What do you get when 14,000 delegates, exhibitors and visitors gather in one place to talk modeling, simulation & training?
You get I/ITSEC 2015 — the world’s largest MS&T conference just concluded at the Orange County Convention Center in Orlando (Nov. 30-Dec. 4).
Call it a meeting of the minds, many of the industry’s most brilliant minds.
The Interservice/Industry Training, Simulation and Education Conference was all about innovative modeling and simulation strategies and technologies to help organizations train in Live, Virtual and/or Constructive (LVC) environments. Among the chief missions was to reduce the time required to achieve proficiency while also saving significant dollars.
The conference’s theme was “Forging the Future through Innovation.”
Aside from military, I/ITSEC drew an increasing number of attendees from industries such as health care, energy, transportation, education and manufacturing — all of which are searching for innovation strategies to cost-effectively increase competitiveness.
Industry keynote was Waymon Armstrong, founder and CEO of Engineering & Computer Simulations Inc. The company, an MS& T leader based in Orlando, delivers software and simulations technology and services to both government and commercial markets. It was a first adopter of computer game technology for learning. Armstrong’s philosophy of early adoption, and the implementation of evolving solutions, continued as the company invested in mobile and virtual world technologies.

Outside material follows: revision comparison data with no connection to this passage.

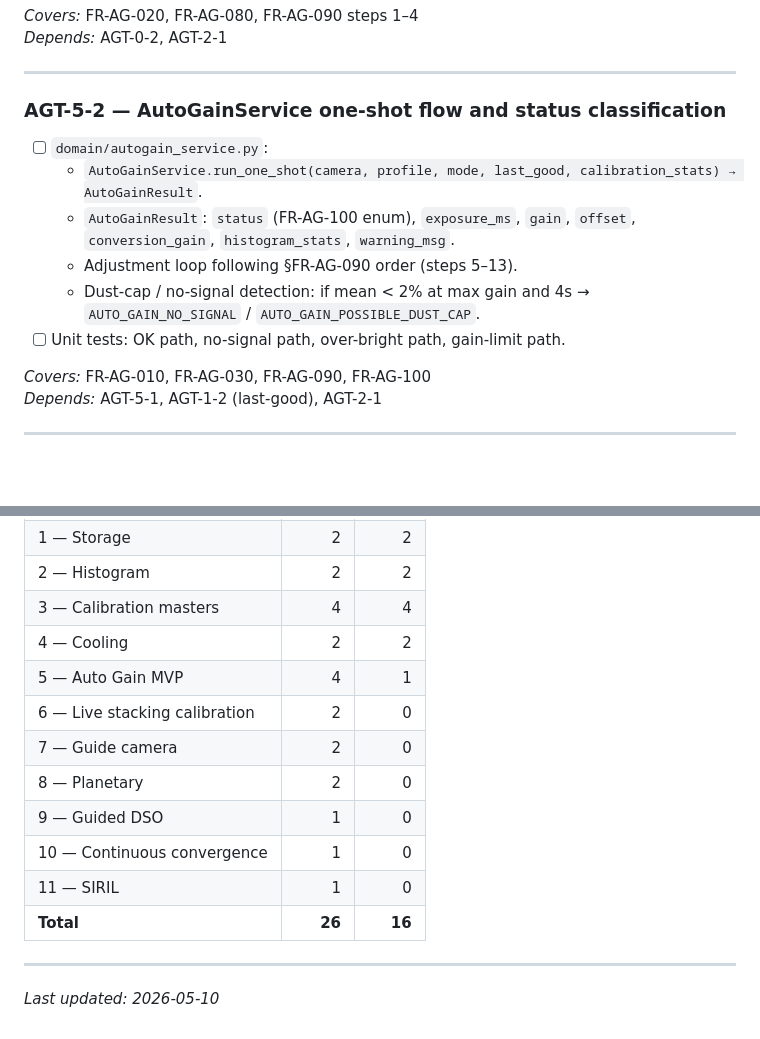
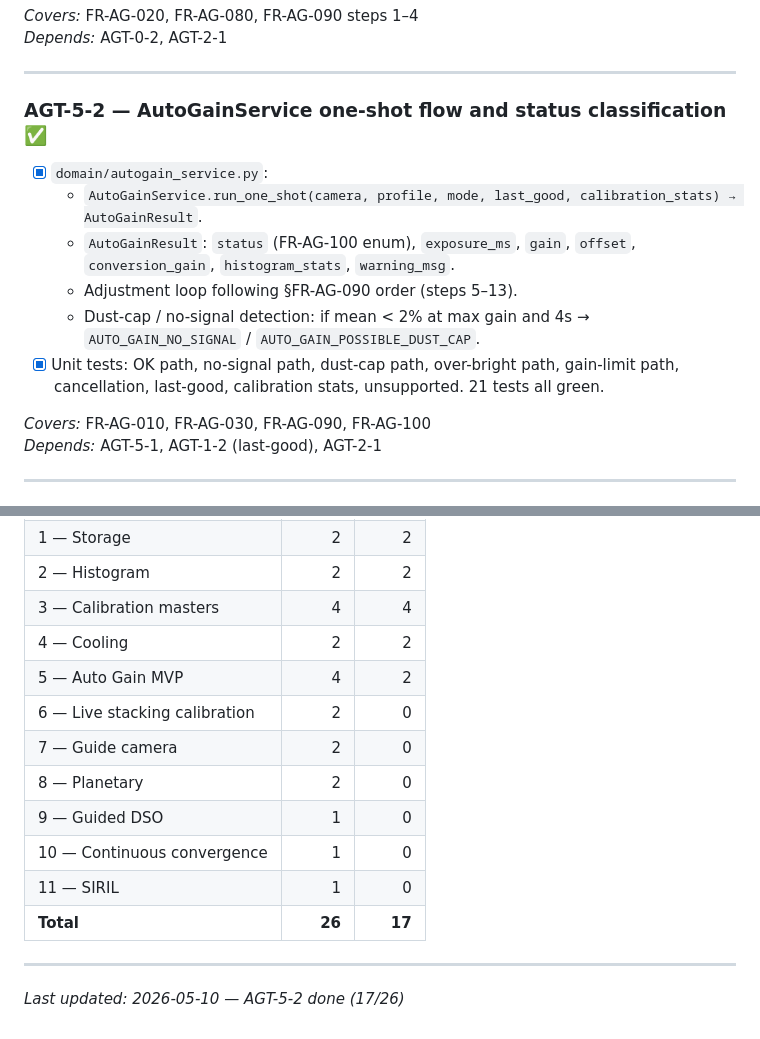
Before and after one commit to tschoenfelder/SmartTScope, a Markdown page: docs/autogain-tasks.md, 2 parts joined by grey strips. Drawn GitHub-style; blank space fills up the shorter version.

Commit message:
chore: mark AGT-5-2 done, fix progress table (17/26 complete)
Co-Authored-By: Claude Sonnet 4.6 <noreply@anthropic.com>

```diff
--- a/docs/autogain-tasks.md
+++ b/docs/autogain-tasks.md
@@ -254,8 +254,8 @@ Implementation phases follow section 16 of that document.
 
 ---
 
-### AGT-5-2 — AutoGainService one-shot flow and status classification
-- [ ] `domain/autogain_service.py`:
+### AGT-5-2 — AutoGainService one-shot flow and status classification ✅
+- [x] `domain/autogain_service.py`:
   - `AutoGainService.run_one_shot(camera, profile, mode, last_good,
     calibration_stats) → AutoGainResult`.
   - `AutoGainResult`: `status` (FR-AG-100 enum), `exposure_ms`, `gain`,
@@ -263,7 +263,9 @@ Implementation phases follow section 16 of that document.
   - Adjustment loop following §FR-AG-090 order (steps 5–13).
   - Dust-cap / no-signal detection: if mean < 2% at max gain and 4s
     → `AUTO_GAIN_NO_SIGNAL` / `AUTO_GAIN_POSSIBLE_DUST_CAP`.
-- [ ] Unit tests: OK path, no-signal path, over-bright path, gain-limit path.
+- [x] Unit tests: OK path, no-signal path, dust-cap path, over-bright path,
+  gain-limit path, cancellation, last-good, calibration stats, unsupported.
+  21 tests all green.
 
 *Covers:* FR-AG-010, FR-AG-030, FR-AG-090, FR-AG-100
 *Depends:* AGT-5-1, AGT-1-2 (last-good), AGT-2-1
@@ -453,15 +455,15 @@ Implementation phases follow section 16 of that document.
 | 2 — Histogram | 2 | 2 |
 | 3 — Calibration masters | 4 | 4 |
 | 4 — Cooling | 2 | 2 |
-| 5 — Auto Gain MVP | 4 | 1 |
+| 5 — Auto Gain MVP | 4 | 2 |
 | 6 — Live stacking calibration | 2 | 0 |
 | 7 — Guide camera | 2 | 0 |
 | 8 — Planetary | 2 | 0 |
 | 9 — Guided DSO | 1 | 0 |
 | 10 — Continuous convergence | 1 | 0 |
 | 11 — SIRIL | 1 | 0 |
-| **Total** | **26** | **16** |
+| **Total** | **26** | **17** |
 
 ---
 
-*Last updated: 2026-05-10*
+*Last updated: 2026-05-10 — AGT-5-2 done (17/26)*
```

For much of the conference, professional development stood front and center. Topics included Certified Modeling & Simulation Professional (CMSP) Exam Preparation; Live-Virtual-Constructive (LVC) Interoperability Techniques; Modeling & Simulation for Acquisition; Measuring the Impact and ROI of Training, Simulation and Education Programs; and Seamless Mobile Learning and Simulations.
In addition, educating the next generation of innovators came in the form of numerous STEM initiatives, as students and teachers learned firsthand about the roles science, technology, engineering and math will play in tomorrow’s workforce.
For example, techPATH, a program offered by The Corridor (formerly the Florida High Tech Corridor Council), hosted two programs for students and teachers. Students participated in a special techCAMP that introduced them to the field of robotics and demonstrated how to program a LEGO robot. They also toured the convention floor and interacted with an NAO robot.
The teacher’s workshop featured guided tours of industry exhibits and presentations from well-known experts in the field, including representatives from the Institute for Simulation and Training at the University of Central Florida and the National Center for Simulation.
Kids and adults alike played games, too. The Serious Games Showcase & Challenge celebrated the use of games and game technology as a delivery medium for instructional material. The Challenge was divided into three primary categories: Business, Government and Student. Special awards were presented, with middle and high school students determining the winners.
I/ITSEC debuted in 1966 as the Naval Training Device Center/Industry Conference. Back then, a trip to the moon was still three years away, and simulation was only taking baby steps.
Today, the MS&T industry contributes more than $5 billion in economic impact to Florida.
Conference attendees arrived from roughly 60 countries, and many have a return trip in sight: Next year’s conference is slated for Nov. 28-Dec. 2.